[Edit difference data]
= Beginning of Section =

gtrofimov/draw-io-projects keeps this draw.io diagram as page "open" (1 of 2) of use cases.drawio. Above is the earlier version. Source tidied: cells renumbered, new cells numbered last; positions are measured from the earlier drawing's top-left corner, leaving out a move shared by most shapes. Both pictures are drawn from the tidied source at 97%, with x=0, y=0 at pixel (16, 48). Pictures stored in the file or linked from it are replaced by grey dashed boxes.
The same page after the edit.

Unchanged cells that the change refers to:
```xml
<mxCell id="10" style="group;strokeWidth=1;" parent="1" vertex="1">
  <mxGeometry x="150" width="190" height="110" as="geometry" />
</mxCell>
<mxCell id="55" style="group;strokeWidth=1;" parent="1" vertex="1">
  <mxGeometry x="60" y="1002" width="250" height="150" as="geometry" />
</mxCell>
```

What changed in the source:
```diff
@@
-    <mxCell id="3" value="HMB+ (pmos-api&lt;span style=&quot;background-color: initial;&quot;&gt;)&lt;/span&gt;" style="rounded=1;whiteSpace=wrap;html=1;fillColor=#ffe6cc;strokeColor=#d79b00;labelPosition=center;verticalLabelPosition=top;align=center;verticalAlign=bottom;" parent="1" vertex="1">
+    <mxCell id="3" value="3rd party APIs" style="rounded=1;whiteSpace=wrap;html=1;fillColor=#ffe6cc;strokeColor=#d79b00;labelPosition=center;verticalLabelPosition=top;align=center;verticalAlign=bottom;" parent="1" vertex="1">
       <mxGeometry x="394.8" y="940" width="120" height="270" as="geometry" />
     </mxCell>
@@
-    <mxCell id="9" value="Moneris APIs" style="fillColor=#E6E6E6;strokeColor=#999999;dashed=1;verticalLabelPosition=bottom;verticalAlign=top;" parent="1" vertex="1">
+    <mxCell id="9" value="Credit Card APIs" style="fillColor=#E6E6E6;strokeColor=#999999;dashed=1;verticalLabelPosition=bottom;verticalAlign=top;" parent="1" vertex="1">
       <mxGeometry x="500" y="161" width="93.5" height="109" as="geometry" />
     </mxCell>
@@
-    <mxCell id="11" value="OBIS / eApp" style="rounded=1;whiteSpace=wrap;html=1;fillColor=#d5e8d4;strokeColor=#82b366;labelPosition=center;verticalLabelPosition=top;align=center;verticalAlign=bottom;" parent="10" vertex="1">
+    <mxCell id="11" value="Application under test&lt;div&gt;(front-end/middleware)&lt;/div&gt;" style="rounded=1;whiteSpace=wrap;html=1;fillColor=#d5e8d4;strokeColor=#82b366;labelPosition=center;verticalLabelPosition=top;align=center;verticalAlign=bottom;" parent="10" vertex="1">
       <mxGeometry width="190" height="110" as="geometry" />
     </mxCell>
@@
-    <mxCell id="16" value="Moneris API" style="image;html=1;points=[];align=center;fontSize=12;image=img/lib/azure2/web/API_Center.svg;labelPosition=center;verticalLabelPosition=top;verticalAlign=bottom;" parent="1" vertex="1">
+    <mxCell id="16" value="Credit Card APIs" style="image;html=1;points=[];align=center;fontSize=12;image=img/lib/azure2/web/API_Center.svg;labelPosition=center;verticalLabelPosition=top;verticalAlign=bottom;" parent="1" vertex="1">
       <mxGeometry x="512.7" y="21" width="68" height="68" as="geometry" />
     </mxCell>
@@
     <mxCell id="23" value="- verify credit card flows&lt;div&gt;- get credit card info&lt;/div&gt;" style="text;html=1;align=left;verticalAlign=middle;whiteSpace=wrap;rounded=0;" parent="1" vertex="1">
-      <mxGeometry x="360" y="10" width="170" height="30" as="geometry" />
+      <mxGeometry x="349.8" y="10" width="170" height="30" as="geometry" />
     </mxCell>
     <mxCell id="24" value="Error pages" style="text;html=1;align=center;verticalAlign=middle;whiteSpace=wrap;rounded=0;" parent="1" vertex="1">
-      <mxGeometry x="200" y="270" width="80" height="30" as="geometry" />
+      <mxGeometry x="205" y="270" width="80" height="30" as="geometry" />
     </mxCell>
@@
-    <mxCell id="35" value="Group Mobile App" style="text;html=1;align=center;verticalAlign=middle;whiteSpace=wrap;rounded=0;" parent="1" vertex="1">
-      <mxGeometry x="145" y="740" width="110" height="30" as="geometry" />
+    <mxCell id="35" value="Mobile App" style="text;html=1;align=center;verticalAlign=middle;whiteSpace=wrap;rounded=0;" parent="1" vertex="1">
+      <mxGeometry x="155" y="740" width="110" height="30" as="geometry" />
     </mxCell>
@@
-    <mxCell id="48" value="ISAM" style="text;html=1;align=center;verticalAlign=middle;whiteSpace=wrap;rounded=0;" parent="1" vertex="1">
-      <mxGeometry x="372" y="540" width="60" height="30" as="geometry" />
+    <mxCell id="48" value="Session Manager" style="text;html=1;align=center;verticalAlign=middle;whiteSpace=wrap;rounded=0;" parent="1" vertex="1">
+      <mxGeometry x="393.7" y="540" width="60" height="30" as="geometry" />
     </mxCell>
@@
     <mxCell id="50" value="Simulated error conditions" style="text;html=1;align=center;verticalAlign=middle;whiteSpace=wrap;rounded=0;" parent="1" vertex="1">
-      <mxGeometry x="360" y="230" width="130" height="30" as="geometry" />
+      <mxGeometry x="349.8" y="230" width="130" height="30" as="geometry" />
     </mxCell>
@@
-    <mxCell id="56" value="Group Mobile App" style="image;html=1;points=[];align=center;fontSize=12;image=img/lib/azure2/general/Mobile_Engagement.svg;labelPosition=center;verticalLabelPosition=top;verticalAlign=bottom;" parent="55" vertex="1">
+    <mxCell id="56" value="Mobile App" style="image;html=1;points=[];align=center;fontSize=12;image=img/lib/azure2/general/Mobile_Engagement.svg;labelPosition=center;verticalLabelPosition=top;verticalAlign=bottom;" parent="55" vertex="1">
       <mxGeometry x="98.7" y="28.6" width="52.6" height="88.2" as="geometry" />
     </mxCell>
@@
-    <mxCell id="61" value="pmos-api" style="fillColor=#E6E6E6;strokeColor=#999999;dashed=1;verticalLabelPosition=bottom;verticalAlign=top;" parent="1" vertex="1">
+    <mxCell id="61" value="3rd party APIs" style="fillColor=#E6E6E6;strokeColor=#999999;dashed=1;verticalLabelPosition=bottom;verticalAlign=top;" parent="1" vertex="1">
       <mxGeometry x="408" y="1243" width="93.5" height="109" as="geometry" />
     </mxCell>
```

= End of Section =

> **Problem requirements**
Each line of the entries where the string "strokeWidth" occurs should be shown.

> **Completed task**
<mxCell id="10" style="group;strokeWidth=1;" parent="1" vertex="1">
<mxCell id="55" style="group;strokeWidth=1;" parent="1" vertex="1">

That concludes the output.